(TASK BRIEF):
Work out how many lines in the data below contain "const", and state that count with nothing added.

[Stored entries]

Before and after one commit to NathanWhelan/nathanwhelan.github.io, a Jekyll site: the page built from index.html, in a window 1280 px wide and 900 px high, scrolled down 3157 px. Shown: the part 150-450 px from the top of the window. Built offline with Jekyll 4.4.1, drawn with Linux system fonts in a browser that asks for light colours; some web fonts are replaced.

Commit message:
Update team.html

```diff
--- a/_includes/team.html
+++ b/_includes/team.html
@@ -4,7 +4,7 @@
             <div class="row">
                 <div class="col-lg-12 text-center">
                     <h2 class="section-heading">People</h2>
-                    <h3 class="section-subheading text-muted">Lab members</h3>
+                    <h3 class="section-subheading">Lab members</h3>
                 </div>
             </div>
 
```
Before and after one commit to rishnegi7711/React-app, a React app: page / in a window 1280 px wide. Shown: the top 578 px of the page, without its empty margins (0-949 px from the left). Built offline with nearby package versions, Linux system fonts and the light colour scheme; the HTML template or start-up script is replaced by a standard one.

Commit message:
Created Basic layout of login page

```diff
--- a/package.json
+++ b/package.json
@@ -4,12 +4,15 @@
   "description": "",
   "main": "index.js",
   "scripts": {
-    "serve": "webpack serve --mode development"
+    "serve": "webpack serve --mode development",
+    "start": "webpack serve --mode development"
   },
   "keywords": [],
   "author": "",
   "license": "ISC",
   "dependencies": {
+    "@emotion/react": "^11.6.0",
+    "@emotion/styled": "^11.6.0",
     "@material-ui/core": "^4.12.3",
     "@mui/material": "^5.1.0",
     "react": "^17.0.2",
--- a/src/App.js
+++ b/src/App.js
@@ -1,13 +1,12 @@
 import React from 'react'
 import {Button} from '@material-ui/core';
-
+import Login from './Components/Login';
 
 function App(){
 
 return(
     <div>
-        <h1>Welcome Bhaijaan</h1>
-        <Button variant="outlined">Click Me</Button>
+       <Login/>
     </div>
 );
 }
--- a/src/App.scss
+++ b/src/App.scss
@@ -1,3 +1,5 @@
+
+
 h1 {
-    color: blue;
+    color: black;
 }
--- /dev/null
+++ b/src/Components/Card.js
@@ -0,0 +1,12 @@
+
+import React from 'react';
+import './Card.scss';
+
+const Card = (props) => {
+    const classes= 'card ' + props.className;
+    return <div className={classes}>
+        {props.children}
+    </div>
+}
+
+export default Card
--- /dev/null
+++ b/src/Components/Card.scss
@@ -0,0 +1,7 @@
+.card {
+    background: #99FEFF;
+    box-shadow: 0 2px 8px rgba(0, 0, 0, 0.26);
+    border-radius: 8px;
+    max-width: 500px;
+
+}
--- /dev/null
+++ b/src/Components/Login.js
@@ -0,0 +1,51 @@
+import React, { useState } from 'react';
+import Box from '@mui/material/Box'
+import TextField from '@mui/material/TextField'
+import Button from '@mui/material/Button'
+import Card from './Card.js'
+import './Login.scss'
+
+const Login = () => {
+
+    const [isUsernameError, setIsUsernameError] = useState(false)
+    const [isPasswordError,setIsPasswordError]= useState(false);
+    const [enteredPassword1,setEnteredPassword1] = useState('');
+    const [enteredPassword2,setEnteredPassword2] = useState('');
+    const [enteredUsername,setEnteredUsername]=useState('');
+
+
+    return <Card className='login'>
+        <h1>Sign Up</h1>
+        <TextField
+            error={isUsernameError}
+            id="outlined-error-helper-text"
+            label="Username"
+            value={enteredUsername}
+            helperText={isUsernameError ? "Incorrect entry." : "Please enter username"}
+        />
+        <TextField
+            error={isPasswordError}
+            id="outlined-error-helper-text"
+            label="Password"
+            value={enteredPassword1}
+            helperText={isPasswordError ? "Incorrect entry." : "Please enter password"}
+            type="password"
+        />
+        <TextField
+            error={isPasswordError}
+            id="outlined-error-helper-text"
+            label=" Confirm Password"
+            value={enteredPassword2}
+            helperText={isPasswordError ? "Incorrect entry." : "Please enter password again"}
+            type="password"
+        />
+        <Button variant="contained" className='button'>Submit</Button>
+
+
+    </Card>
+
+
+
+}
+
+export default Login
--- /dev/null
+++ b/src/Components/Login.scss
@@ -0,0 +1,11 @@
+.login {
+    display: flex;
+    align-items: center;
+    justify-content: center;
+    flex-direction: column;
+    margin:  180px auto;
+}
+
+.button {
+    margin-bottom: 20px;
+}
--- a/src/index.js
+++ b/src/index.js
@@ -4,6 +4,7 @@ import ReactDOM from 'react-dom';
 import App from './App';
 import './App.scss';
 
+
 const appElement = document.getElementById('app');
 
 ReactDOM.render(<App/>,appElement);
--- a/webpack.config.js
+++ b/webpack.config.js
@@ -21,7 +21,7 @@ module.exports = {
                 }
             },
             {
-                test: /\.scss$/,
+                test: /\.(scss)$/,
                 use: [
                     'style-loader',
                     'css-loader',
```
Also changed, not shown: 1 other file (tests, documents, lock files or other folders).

--

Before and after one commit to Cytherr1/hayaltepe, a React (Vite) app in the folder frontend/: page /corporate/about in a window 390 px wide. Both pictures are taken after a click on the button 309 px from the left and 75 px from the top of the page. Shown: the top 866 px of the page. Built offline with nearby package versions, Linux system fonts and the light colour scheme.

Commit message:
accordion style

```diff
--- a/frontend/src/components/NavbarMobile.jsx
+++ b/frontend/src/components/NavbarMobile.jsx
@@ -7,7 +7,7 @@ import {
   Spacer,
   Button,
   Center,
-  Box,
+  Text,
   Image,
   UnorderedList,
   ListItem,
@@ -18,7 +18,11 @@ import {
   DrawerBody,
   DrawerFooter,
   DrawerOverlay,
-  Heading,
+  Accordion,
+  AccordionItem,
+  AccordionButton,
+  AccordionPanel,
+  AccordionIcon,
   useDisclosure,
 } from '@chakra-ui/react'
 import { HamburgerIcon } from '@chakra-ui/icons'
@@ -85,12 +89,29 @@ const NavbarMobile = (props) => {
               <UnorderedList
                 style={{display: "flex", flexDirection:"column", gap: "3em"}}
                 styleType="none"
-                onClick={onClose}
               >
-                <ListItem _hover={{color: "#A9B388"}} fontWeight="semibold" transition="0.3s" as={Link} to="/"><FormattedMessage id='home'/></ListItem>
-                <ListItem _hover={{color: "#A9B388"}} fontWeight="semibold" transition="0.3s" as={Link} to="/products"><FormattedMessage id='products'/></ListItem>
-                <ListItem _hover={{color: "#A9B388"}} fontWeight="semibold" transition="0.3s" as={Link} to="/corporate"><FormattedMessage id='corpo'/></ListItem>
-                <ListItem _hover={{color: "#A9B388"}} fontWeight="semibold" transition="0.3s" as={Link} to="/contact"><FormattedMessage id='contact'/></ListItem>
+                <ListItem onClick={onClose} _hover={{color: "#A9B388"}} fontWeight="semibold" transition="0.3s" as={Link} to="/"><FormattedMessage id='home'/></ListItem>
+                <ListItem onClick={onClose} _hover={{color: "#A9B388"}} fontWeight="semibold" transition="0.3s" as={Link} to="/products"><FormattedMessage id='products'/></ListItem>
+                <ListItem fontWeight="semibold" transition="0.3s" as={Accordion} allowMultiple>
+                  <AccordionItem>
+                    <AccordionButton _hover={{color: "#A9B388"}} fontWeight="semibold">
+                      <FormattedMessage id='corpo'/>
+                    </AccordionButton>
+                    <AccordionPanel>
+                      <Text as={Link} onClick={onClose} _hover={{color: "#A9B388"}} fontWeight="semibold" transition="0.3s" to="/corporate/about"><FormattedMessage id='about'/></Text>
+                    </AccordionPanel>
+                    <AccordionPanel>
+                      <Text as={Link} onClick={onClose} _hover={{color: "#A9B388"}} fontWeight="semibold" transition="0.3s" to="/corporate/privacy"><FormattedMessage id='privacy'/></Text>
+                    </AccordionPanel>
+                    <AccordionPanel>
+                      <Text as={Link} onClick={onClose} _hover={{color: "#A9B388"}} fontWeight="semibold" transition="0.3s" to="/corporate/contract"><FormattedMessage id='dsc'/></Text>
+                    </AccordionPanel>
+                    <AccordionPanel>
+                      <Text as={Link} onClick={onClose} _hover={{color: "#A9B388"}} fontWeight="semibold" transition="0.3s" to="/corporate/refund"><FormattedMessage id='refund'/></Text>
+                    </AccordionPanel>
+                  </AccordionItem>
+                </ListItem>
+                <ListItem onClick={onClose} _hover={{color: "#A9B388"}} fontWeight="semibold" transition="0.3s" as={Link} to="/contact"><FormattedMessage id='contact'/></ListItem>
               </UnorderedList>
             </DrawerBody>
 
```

(RESPONSE FOR THIS EXERCISE):
10